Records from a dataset
□ □ □ □ □ □ □
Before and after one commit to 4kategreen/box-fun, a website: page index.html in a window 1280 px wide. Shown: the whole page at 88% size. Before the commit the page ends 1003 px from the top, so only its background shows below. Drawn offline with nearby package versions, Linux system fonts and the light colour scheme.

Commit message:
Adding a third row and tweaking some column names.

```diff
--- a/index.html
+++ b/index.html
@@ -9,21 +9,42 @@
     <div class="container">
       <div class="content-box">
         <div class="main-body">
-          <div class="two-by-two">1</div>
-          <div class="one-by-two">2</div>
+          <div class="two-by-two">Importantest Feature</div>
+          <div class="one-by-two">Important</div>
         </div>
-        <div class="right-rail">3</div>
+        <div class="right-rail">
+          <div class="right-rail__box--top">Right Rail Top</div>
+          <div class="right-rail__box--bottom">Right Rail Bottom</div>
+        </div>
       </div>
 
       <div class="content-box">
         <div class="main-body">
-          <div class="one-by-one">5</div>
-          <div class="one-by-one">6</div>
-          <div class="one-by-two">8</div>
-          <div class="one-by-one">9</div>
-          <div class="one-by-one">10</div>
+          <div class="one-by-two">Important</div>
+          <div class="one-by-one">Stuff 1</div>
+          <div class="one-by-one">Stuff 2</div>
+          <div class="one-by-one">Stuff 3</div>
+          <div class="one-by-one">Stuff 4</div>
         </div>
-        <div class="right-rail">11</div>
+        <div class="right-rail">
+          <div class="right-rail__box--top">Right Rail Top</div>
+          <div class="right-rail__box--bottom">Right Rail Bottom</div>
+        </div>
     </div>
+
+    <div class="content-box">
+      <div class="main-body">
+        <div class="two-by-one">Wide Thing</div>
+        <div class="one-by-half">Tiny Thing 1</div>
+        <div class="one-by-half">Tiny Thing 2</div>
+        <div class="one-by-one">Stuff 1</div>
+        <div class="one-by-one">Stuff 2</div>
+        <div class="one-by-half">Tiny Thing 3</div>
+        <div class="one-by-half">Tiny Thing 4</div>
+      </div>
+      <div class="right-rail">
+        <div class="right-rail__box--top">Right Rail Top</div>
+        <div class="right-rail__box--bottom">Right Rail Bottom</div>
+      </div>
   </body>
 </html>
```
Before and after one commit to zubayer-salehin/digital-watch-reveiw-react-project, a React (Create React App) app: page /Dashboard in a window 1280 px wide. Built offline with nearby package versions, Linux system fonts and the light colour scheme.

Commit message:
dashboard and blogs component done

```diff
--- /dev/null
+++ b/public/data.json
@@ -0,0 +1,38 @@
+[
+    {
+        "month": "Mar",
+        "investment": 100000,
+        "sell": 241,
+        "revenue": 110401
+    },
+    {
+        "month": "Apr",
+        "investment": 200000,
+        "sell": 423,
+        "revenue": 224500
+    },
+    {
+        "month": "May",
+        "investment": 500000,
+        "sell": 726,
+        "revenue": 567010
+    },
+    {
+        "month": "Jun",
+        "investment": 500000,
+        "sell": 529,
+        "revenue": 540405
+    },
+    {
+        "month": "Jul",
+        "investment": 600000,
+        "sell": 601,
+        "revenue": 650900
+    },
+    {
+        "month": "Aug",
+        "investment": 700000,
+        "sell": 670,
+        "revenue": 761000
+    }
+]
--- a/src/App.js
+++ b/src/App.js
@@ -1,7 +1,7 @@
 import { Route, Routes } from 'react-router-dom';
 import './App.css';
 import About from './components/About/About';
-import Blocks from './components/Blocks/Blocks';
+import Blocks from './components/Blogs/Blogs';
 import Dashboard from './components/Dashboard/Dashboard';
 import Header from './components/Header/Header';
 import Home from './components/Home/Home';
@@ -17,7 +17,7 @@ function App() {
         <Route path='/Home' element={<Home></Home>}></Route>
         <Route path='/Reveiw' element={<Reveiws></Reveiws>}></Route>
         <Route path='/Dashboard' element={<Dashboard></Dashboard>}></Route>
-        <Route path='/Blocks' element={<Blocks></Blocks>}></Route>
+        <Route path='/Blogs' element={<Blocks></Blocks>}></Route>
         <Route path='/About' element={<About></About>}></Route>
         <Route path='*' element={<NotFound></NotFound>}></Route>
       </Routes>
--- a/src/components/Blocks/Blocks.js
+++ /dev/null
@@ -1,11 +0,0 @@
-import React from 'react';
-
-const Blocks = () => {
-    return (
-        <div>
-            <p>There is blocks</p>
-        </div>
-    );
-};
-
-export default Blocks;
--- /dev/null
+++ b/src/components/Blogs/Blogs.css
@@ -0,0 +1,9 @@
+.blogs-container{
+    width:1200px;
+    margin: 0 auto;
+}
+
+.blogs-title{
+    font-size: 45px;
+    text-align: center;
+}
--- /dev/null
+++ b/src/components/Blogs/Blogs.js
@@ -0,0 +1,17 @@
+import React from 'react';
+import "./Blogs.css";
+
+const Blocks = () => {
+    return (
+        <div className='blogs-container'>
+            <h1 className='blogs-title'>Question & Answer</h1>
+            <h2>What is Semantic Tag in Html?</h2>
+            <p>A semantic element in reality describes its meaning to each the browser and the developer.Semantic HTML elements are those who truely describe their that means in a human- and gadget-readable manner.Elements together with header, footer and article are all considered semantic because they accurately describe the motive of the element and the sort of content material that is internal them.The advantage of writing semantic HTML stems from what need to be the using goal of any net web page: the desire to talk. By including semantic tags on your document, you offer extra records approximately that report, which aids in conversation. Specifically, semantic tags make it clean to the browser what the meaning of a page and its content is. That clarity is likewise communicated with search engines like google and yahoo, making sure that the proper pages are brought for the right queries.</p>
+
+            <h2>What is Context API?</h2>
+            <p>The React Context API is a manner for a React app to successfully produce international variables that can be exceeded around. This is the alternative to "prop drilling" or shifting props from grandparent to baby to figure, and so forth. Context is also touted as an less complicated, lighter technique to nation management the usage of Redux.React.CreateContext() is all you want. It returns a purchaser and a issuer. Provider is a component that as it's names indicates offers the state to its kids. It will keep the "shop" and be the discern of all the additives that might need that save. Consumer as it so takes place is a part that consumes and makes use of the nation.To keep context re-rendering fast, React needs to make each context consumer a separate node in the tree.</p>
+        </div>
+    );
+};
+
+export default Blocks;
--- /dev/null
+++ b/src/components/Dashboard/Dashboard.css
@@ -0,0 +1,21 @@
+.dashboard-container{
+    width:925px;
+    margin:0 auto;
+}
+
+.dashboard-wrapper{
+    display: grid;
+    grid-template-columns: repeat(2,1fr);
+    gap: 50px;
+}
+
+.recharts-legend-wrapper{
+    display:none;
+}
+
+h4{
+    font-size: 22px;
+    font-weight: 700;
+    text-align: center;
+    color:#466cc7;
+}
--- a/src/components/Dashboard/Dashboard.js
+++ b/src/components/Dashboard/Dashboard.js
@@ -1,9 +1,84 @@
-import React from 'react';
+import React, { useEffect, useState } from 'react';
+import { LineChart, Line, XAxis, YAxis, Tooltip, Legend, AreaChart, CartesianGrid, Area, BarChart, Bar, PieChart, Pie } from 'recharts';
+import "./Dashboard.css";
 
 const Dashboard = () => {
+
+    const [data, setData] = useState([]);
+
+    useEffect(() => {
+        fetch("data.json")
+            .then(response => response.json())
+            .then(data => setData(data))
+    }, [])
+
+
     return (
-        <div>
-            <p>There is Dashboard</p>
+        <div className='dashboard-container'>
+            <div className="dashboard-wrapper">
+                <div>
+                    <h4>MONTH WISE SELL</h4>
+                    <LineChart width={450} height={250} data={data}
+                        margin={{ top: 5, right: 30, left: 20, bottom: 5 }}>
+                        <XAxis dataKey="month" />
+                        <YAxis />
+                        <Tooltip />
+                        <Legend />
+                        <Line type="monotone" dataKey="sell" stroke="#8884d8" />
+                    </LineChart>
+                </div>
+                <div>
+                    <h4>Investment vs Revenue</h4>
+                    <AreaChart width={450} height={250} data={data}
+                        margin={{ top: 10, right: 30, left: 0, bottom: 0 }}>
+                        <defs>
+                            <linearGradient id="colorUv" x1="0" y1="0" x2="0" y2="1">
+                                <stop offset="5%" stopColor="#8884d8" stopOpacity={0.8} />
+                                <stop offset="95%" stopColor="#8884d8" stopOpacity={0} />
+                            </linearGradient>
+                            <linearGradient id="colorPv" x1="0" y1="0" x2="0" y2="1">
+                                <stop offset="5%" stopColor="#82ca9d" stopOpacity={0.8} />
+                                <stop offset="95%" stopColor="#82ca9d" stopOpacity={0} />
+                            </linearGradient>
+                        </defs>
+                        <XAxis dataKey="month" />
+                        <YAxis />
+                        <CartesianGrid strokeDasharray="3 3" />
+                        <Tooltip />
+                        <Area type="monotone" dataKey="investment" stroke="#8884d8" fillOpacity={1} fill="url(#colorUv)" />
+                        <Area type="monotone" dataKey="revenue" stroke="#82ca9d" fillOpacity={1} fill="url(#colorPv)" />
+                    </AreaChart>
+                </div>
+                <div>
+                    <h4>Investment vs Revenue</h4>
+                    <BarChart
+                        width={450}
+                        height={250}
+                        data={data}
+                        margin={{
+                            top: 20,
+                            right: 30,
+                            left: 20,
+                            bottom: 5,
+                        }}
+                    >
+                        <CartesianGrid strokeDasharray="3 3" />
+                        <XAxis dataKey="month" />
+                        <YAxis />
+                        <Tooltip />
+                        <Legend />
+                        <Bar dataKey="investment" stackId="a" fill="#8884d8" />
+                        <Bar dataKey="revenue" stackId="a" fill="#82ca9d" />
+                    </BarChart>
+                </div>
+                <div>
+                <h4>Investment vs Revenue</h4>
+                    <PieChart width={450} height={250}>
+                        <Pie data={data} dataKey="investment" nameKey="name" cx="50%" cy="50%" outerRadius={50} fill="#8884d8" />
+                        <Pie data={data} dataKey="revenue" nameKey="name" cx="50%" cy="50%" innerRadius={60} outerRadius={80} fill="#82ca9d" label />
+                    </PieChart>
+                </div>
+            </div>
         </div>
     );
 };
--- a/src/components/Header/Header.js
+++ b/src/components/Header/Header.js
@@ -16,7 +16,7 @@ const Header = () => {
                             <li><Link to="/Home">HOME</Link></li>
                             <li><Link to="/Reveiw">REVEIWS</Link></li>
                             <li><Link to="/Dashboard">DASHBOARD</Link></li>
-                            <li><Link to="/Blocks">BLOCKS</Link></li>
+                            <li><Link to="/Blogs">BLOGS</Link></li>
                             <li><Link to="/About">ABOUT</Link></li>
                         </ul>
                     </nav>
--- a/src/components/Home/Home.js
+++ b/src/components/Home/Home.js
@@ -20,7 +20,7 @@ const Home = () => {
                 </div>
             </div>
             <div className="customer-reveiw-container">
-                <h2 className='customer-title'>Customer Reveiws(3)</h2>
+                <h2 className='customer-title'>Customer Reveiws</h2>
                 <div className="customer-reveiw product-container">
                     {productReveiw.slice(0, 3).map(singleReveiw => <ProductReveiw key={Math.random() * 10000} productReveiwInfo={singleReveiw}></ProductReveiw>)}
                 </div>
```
□ □ □ □ □ □ □
* [Required action] In the records above, find each line that holds the word "element"; copy all such lines.

* [Response]
         <Route path='/Home' element={<Home></Home>}></Route>
         <Route path='/Reveiw' element={<Reveiws></Reveiws>}></Route>
         <Route path='/Dashboard' element={<Dashboard></Dashboard>}></Route>
-        <Route path='/Blocks' element={<Blocks></Blocks>}></Route>
+        <Route path='/Blogs' element={<Blocks></Blocks>}></Route>
         <Route path='/About' element={<About></About>}></Route>
         <Route path='*' element={<NotFound></NotFound>}></Route>
+            <p>A semantic element in reality describes its meaning to each the browser and the developer.Semantic HTML elements are those who truely describe their that means in a human- and gadget-readable manner.Elements together with header, footer and article are all considered semantic because they accurately describe the motive of the element and the sort of content material that is internal them.The advantage of writing semantic HTML stems from what need to be the using goal of any net web page: the desire to talk. By including semantic tags on your document, you offer extra records approximately that report, which aids in conversation. Specifically, semantic tags make it clean to the browser what the meaning of a page and its content is. That clarity is likewise communicated with search engines like google and yahoo, making sure that the proper pages are brought for the right queries.</p>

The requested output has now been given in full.